## [TASK PROMPT]
Keep only those lines of the records that include the string "parts".

[Before-and-after change records]
==============================

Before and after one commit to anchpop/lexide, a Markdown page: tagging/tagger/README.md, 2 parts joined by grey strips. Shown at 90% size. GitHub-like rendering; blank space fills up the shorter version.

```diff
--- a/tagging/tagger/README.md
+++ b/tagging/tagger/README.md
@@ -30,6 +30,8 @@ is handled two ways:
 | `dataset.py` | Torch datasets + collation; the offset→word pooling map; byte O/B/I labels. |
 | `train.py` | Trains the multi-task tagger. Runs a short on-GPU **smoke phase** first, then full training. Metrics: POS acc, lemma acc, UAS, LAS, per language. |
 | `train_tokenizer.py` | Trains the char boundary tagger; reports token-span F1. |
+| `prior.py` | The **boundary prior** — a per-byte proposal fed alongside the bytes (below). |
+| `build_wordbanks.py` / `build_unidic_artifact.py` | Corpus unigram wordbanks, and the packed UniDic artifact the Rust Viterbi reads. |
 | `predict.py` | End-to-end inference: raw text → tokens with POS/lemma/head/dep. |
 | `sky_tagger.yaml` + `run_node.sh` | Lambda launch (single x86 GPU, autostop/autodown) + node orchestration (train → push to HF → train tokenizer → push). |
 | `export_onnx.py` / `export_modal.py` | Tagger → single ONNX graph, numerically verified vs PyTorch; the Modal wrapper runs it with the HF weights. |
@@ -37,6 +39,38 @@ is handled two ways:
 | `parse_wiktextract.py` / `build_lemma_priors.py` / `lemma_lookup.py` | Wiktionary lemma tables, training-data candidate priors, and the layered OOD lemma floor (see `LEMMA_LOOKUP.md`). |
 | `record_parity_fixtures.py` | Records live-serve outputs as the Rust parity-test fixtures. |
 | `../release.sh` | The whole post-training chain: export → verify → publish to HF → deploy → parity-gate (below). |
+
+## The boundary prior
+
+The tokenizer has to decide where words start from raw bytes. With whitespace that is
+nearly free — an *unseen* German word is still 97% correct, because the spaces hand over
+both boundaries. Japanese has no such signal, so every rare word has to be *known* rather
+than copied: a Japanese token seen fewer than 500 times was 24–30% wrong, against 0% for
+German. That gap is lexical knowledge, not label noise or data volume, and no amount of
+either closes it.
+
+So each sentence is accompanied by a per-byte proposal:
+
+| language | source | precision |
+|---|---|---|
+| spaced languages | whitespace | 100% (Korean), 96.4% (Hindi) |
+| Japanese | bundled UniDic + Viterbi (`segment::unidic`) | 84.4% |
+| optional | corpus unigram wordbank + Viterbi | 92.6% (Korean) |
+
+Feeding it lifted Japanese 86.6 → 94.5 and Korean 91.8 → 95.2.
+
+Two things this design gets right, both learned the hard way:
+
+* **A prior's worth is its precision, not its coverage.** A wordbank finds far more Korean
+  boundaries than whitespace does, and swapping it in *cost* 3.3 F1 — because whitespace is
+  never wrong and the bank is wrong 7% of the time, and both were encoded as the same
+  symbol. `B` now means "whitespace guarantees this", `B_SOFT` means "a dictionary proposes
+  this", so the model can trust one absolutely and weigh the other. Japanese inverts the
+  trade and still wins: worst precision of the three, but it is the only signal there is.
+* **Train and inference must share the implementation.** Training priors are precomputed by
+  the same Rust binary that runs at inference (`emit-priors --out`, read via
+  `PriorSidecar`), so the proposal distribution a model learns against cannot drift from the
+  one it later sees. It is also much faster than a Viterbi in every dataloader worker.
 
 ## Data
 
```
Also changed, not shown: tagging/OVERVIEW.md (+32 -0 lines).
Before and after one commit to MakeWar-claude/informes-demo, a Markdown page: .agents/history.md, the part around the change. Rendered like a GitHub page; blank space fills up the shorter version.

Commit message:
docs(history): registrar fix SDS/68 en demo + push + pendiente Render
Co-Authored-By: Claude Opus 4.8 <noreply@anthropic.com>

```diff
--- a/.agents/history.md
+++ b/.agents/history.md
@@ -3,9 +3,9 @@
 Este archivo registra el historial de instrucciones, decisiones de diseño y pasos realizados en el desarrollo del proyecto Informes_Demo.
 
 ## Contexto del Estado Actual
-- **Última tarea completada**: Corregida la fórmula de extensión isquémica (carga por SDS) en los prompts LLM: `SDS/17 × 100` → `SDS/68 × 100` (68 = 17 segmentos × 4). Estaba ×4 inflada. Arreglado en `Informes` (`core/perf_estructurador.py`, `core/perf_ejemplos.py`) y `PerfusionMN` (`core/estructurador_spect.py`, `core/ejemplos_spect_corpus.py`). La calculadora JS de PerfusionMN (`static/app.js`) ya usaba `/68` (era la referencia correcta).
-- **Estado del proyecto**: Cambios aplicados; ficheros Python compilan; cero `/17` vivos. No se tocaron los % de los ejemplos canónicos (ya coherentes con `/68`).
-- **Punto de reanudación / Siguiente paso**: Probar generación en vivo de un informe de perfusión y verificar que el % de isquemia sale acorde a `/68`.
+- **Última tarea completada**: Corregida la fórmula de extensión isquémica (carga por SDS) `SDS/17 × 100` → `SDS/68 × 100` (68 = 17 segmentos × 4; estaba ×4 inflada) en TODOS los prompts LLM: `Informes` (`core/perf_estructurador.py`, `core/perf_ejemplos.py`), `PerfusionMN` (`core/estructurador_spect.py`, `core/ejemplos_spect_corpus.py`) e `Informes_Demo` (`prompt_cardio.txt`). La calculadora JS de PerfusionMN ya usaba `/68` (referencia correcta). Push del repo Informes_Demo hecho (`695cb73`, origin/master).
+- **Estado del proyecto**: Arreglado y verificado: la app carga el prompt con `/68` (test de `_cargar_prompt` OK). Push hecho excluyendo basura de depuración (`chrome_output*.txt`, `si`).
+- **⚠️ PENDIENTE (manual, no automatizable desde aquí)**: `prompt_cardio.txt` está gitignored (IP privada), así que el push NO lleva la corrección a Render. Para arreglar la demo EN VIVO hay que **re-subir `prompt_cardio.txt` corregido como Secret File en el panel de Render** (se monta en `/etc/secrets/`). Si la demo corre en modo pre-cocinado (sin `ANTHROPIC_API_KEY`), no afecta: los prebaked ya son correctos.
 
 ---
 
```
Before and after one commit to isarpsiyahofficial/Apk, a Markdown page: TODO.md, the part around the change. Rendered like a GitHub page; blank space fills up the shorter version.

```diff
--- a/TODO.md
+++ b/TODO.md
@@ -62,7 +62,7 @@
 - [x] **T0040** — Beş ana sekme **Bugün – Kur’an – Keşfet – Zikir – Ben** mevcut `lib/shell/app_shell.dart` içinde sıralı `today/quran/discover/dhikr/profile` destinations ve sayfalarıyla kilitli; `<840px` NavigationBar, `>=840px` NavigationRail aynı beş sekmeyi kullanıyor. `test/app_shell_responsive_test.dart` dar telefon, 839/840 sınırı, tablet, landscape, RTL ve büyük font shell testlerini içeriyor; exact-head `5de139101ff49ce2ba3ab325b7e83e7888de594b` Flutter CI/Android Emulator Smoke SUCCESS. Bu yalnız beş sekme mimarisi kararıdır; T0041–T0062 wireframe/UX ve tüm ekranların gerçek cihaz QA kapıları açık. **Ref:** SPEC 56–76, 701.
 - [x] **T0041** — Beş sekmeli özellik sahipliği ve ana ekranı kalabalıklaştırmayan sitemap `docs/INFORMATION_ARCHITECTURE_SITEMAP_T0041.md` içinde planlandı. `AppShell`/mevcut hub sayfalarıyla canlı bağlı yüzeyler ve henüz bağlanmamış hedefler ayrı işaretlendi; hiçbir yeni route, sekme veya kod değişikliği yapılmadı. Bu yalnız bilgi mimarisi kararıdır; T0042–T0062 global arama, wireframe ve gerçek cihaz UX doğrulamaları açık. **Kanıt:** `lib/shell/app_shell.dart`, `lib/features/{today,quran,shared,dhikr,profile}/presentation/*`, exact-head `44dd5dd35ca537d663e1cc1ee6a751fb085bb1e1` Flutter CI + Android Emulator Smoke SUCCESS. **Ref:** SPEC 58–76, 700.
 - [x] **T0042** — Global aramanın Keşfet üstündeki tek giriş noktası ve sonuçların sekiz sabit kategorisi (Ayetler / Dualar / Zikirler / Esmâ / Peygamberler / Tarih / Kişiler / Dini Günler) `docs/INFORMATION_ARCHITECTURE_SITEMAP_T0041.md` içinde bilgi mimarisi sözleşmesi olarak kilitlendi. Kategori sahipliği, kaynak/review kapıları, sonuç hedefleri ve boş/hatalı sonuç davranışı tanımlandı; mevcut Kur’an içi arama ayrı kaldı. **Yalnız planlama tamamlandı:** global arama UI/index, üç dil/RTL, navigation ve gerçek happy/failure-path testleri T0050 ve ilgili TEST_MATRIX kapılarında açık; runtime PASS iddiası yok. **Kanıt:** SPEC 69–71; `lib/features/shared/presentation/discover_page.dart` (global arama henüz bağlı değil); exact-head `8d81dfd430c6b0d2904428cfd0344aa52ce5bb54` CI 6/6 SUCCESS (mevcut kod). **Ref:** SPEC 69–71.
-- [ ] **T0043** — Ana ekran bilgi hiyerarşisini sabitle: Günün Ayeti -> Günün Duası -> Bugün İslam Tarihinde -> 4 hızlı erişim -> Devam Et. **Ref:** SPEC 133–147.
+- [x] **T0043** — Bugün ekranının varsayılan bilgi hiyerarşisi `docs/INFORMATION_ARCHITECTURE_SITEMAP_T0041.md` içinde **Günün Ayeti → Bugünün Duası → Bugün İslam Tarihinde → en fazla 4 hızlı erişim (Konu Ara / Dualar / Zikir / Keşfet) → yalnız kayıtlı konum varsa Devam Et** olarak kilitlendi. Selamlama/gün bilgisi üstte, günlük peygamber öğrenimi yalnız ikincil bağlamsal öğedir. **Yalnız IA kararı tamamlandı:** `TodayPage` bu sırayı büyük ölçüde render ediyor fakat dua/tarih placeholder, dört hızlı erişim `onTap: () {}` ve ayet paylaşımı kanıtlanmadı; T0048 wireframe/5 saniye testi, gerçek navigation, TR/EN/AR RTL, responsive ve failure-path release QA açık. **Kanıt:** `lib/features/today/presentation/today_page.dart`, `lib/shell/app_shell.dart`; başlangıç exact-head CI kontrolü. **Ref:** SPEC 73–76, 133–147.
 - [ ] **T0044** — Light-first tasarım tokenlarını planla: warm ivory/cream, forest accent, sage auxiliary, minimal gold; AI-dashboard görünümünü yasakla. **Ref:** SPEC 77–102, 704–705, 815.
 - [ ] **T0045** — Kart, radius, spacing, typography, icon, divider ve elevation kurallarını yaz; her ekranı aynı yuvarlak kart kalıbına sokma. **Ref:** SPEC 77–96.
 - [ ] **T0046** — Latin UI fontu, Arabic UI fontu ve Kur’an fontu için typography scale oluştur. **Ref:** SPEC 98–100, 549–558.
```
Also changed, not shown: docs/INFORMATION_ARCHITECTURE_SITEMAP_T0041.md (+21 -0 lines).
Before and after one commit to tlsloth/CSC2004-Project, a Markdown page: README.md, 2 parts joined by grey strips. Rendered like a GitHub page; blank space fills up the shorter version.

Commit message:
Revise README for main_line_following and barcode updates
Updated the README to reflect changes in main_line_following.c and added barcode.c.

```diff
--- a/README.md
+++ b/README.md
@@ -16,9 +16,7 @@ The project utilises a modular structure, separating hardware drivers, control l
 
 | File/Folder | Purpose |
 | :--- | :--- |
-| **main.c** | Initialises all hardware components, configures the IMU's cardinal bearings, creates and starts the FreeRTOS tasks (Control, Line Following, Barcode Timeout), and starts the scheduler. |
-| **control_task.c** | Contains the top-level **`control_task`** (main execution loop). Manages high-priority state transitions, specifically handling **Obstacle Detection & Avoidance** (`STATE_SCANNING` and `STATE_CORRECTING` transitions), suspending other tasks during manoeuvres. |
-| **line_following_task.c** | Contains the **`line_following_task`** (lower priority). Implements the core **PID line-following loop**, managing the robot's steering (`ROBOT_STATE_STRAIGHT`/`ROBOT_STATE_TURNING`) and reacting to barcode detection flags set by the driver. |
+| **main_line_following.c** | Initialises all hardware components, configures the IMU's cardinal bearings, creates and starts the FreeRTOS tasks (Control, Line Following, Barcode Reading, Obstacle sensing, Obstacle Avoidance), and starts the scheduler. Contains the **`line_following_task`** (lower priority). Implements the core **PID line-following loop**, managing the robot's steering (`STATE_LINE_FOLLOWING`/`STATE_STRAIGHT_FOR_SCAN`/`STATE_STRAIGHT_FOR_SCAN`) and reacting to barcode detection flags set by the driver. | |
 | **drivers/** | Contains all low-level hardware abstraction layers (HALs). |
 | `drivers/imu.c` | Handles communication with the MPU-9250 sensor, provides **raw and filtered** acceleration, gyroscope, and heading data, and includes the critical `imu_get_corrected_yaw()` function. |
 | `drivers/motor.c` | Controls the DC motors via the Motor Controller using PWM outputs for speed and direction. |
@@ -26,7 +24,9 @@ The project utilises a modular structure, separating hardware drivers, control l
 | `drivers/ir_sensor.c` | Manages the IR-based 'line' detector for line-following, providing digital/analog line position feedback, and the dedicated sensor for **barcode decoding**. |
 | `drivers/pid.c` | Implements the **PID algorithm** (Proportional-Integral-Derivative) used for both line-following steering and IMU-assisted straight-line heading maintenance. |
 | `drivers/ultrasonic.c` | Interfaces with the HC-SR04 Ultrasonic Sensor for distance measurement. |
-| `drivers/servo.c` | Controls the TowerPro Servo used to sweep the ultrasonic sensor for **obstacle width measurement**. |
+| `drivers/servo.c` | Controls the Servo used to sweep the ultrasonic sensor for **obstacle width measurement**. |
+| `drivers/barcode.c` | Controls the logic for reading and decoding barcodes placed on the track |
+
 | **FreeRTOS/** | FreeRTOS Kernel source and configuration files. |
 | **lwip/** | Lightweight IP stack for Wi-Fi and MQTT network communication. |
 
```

==============================

## [RESULT]
Before and after one commit to anchpop/lexide, a Markdown page: tagging/tagger/README.md, 2 parts joined by grey strips. Shown at 90% size. GitHub-like rendering; blank space fills up the shorter version.
Before and after one commit to tlsloth/CSC2004-Project, a Markdown page: README.md, 2 parts joined by grey strips. Rendered like a GitHub page; blank space fills up the shorter version.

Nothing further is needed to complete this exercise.